Chairperson, National Assembly Standing Committee on Law and Justice, Riaz Fatyana Tuesday said the Council of Islamic Ideology (CII) need to have women’s representation as the Council takes up issues, mostly related to women.
"The government is trying to introduce panchayat system in the country and alternative dispute resolution laws in the parliament. It will reduce burden on courts and provide transparent, cost effective and speedy justice to the people, especially to women and vulnerable groups," Riaz Fatyana said.
Speaking at a seminar on ‘Understanding Barriers for Women’s Access to Justice in Pakistan’, jointly organized by the Sustainable Development Policy Institute (SDPI) and the UN Women, Pakistan here, Fatyana said there were so many laws to protect rights of women, some of them were even contradictory to each other, a press release said.
These laws required consolidation coupled with setting up a proper process to avoid conflict and provide immediate relief to the women in distress, he added.
He said, "The proposal of Qazi courts is also under consideration of incumbent government, where victim don’t require lawyers and will be provided with affordable and speedy justice." Chairperson, National Council on the Status of the Women (NCSW) Khawar Mumtaz said any dispute resolution system or justice system introduced by the government should be based on consensus and must be backed by a legal and regulatory framework.
She said the scale of the issue of women’s access to justice was much bigger than we imagine.
The challenge for us was to make our society more inclusive, especially for our minorities, who were vulnerable due to lack of access to justice, she added.
Mumtaz said violence and fear of violence were the biggest barriers for women victims to get access to justice, where conviction rate was already negligible.
The Commission had identified three key areas for intervention to ensure women’s access to justice.

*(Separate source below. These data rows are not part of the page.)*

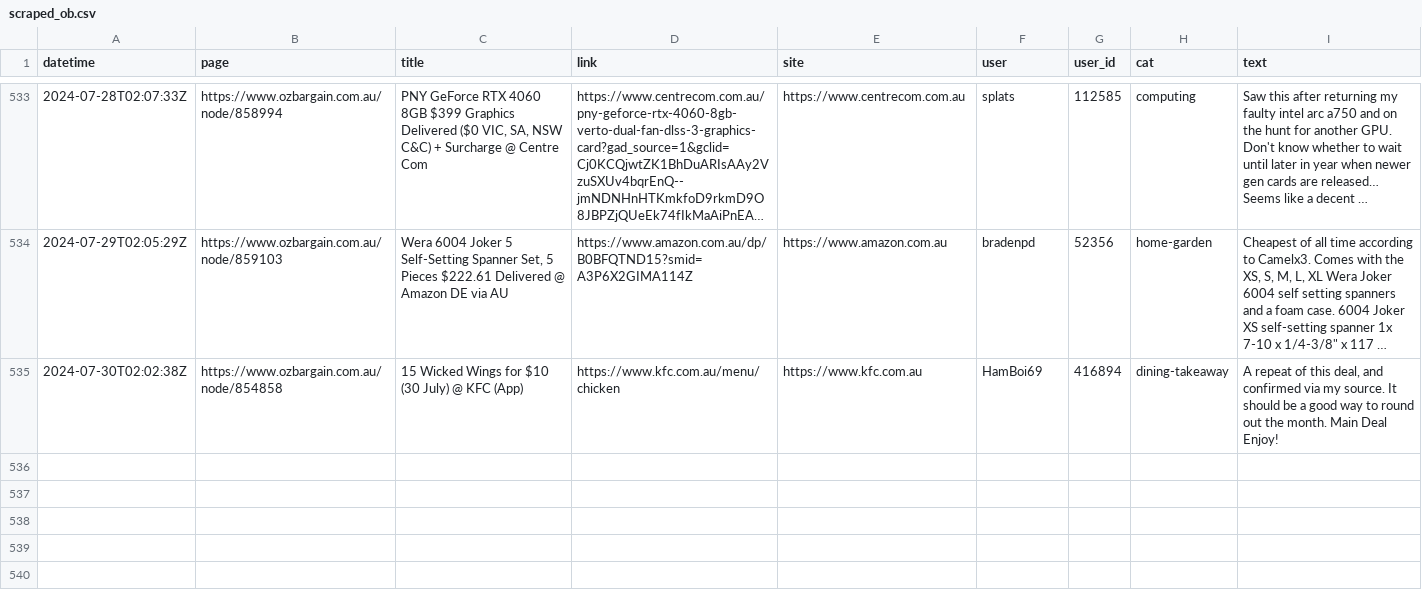
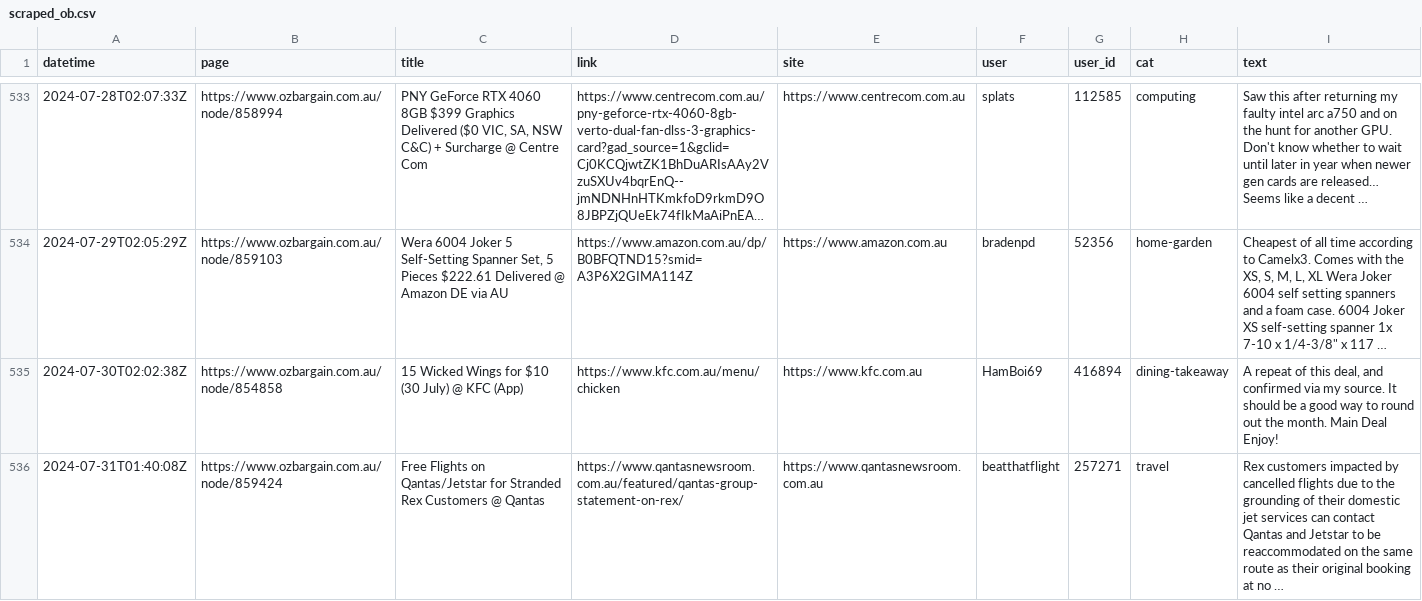
Before and after one commit to ntworthk/car-loans, a CSV file: data/scraped_ob.csv, drawn as a sheet; only a part is shown, gaps mark what is left out; long unchanged cells end in …; the diff names each change by its address in the sheet, - before the commit and + after, or states it on an @@ line.

Commit message:
refreshing data

```diff
--- a/data/scraped_ob.csv
+++ b/data/scraped_ob.csv
+row 536: 2024-07-31T01:40:08Z | https://www.ozbargain.com.au/node/859424 | Free Flights on Qantas/Jetstar for Stranded Rex Customers @ Qantas | https://www.qantasnewsroom.com.au/featured/qantas-group-statement-on-rex/ | https://www.qantasnewsroom.com.au | beatthatflight | 257271 | travel | Rex customers impacted by cancelled flights due to the grounding of their domestic jet services can contact Qantas and Jetstar to be reaccommodated on the same route as their original booking at no …
```
Also changed, not shown: 12 other files.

They include: Enhancement of women’s participation at the highest decision-making levels, especially in the courts and other state institutions, Economic empowerment of women and combating all forms of violence against women, she mentioned.
Former Judge and advocate, Riffat Butt said all social, economic and legal barriers were interconnected and embedded in our traditional social and religious system which discouraged women to raise their voice in getting access to justice.
She urged the government and relevant authorities for the most advanced interpretation of our social and religious customs, norms, values and laws.
Senior Research Associate, SDPI Rabia Manzoor said that though women’s access to justice had been improved over the time, but there were some social, legal and economic challenges which were hindering women’s access to justice.
She said Pakistan was ranked among the second-worst out of 149 countries in the Global Gender Gap Report and ranked at 117 out of 126 countries in Rule of Law ranking by the World Justice Project.